Oh dear: no pier. Continuing the familiar 21st-century tradition established by Hunstanton (2002), Brighton (2003), Southend (2005) and Weston-super-Mare (2008), this week Hastings became the latest English seaside resort to see its pier, and some of its heritage, go up in flames.

A fire in the early hours of Tuesday morning destroyed much of the superstructure of this Victorian masterpiece. By the time I arrived on the Sussex coast on Wednesday, the still-smouldering remains had become – at least temporarily – a tourist attraction, drawing dozens of sightseers. As so often happens in travel, tragedy proves magnetic, at least fleetingly.

"Local people were in tears on the night of the fire," said Jeremy Birch, the leader of Hastings Council. "It had been part of their lives and had a place in everybody's heart."

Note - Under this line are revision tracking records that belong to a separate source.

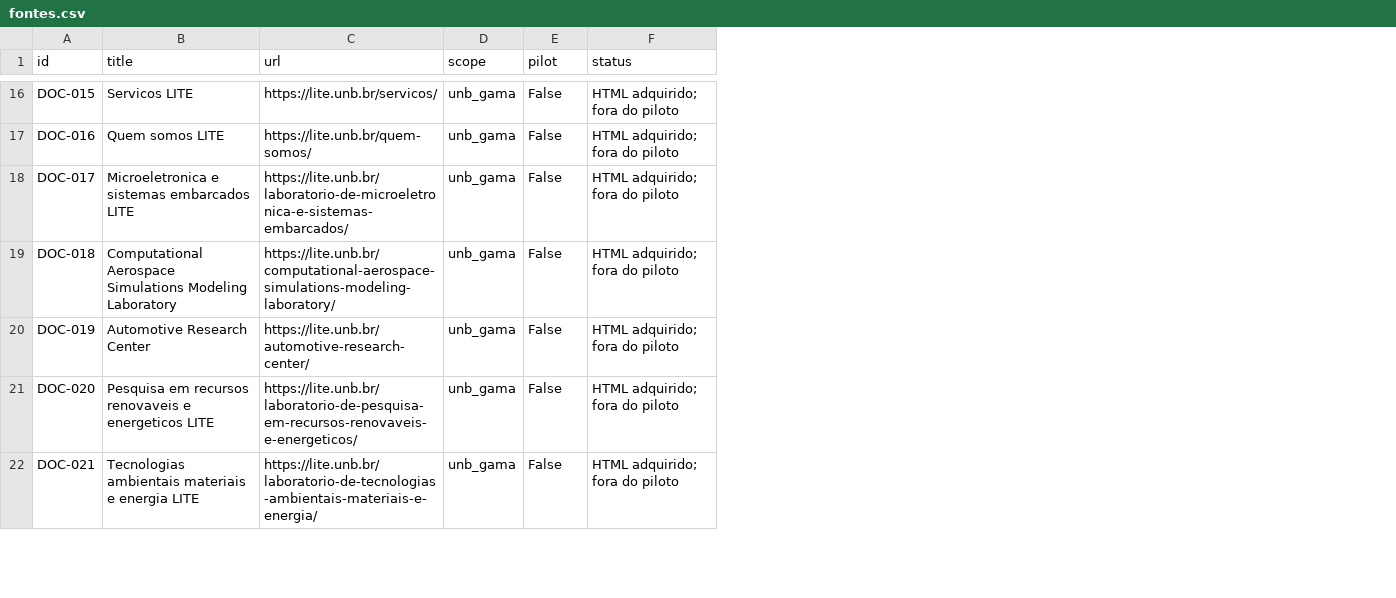
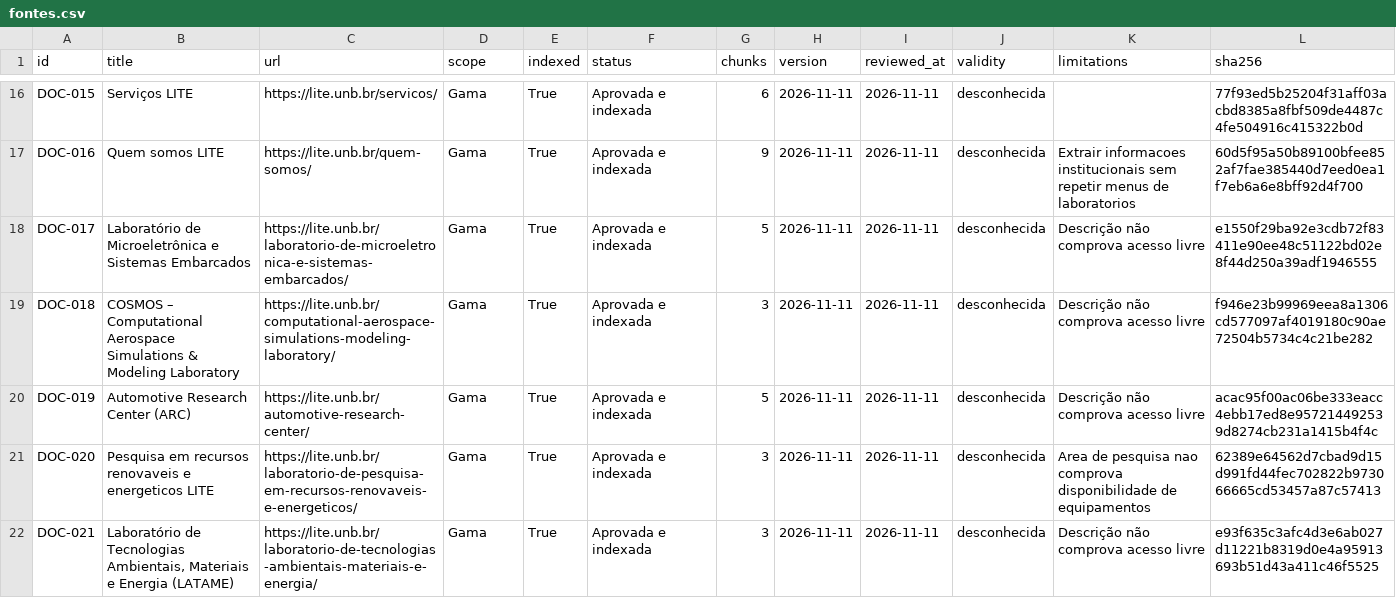
Before and after one commit to Muniz2811/residencia-grupo-9, a CSV file: docs/assets/downloads/fontes.csv, drawn as a sheet; only a part is shown, gaps mark what is left out; the diff covers the shown part only; the diff names each change by its address in the sheet, - before the commit and + after, or states it on an @@ line.

```diff
--- a/docs/assets/downloads/fontes.csv
+++ b/docs/assets/downloads/fontes.csv
+column G (chunks), rows 16-22: 6 | 9 | 5 | 3 | 5 | 3 | 3
+column H (version), rows 16-22: all 2026-11-11
+column I (reviewed_at), rows 16-22: all 2026-11-11
+column J (validity), rows 16-22: all desconhecida
+column K (limitations), rows 17-22: Extrair informacoes institucionais sem repetir menus de laboratorios | Descrição não comprova acesso livre | Descrição não comprova acesso livre | Descrição não comprova acesso livre | Area de pesquisa nao comprova disponibilidade de equipamentos | Descrição não comprova acesso livre
+column L (sha256), rows 16-22: 77f93ed5b25204f31aff03acbd8385a8fbf509de4487c4fe504916c415322b0d | 60d5f95a50b89100bfee852af7fae385440d7eed0ea1f7eb6a6e8bff92d4f700 | e1550f29ba92e3cdb72f83411e90ee48c51122bd02e8f44d250a39adf1946555 | f946e23b99969eea8a1306cd577097af4019180c90ae72504b5734c4c21be282 | acac95f00ac06be333eacc4ebb17ed8e957214492539d8274cb231a1415b4f4c | 62389e64562d7cbad9d15d991fd44fec702822b973066665cd53457a87c57413 | e93f635c3afc4d3e6ab027d11221b8319d0e4a95913693b51d43a411c46f5525
-E1: pilot
+E1: indexed
-B16 (title): Servicos LITE
+B16 (title): Serviços LITE
-D16:D22 (scope): unb_gama
+D16:D22 (scope): Gama
-E16:E22 (indexed): False
+E16:E22 (indexed): True
-F16:F22 (status): HTML adquirido; fora do piloto
+F16:F22 (status): Aprovada e indexada
-B18 (title): Microeletronica e sistemas embarcados LITE
+B18 (title): Laboratório de Microeletrônica e Sistemas Embarcados
-B19 (title): Computational Aerospace Simulations Modeling Laboratory
+B19 (title): COSMOS – Computational Aerospace Simulations & Modeling Laboratory
-B20 (title): Automotive Research Center
+B20 (title): Automotive Research Center (ARC)
-B22 (title): Tecnologias ambientais materiais e energia LITE
+B22 (title): Laboratório de Tecnologias Ambientais, Materiais e Energia (LATAME)
```
Also changed, not shown: 67 edited cells elsewhere in this file, 39 other files.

Even away from the forlorn spectacle of the pier, the air was heavy with the bitter tang of smoke. "Police – Accident" warned a blue sign by the barrier keeping the mourners at bay.

A funeral pyre? Within hours, a Facebook site called "RIP Hastings Pier" was mourning the town's loss. You can visualise the municipal obituary already: the end of the pier means the end of the road for the resort at the end of the A21.

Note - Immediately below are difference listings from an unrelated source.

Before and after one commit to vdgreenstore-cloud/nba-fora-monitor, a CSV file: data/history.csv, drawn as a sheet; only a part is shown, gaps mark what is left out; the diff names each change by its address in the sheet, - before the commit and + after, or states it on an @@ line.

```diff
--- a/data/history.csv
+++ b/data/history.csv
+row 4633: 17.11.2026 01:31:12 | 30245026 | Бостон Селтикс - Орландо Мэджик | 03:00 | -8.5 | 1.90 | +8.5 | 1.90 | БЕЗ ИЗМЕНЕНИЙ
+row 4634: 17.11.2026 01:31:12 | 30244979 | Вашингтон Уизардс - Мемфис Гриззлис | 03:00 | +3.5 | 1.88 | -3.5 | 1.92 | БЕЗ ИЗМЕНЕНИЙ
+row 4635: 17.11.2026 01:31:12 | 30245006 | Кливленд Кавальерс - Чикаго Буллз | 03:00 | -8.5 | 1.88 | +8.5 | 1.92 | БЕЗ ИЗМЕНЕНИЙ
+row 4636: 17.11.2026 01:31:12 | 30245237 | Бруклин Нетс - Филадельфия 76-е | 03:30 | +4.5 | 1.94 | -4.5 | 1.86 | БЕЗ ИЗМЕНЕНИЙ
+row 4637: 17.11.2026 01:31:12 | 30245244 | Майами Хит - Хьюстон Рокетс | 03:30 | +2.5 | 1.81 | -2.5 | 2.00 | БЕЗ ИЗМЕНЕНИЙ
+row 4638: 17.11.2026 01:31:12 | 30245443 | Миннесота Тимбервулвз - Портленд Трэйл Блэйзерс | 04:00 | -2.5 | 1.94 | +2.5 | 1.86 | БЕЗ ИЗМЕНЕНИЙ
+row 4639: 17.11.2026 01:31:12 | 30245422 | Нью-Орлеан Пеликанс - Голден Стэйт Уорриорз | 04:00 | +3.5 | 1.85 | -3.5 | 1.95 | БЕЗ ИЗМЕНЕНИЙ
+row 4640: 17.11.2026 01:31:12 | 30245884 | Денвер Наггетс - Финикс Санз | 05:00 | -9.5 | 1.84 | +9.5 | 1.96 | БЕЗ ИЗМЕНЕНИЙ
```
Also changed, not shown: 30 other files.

Thankfully for both the town and the traveller, Hastings' hopes and dreams did not vanish into that unnaturally bright night sky. The pier may yet be resurrected. Jeremy Birch says a structural survey will show whether or not the ironwork can be saved and built upon: "It's very important to us emotionally." Let's hope he's right: from as close as you can get to the pier, the spindly supports look fragile.

Yet in terms of tourist attractions you might wish to visit, the fire was irrelevant: the 19th-century structure had closed to the public four years ago because of safety fears. So on Monday you could not visit this derelict Victorian masterpiece, and on Tuesday you could not visit this fire-damaged Victorian masterpiece.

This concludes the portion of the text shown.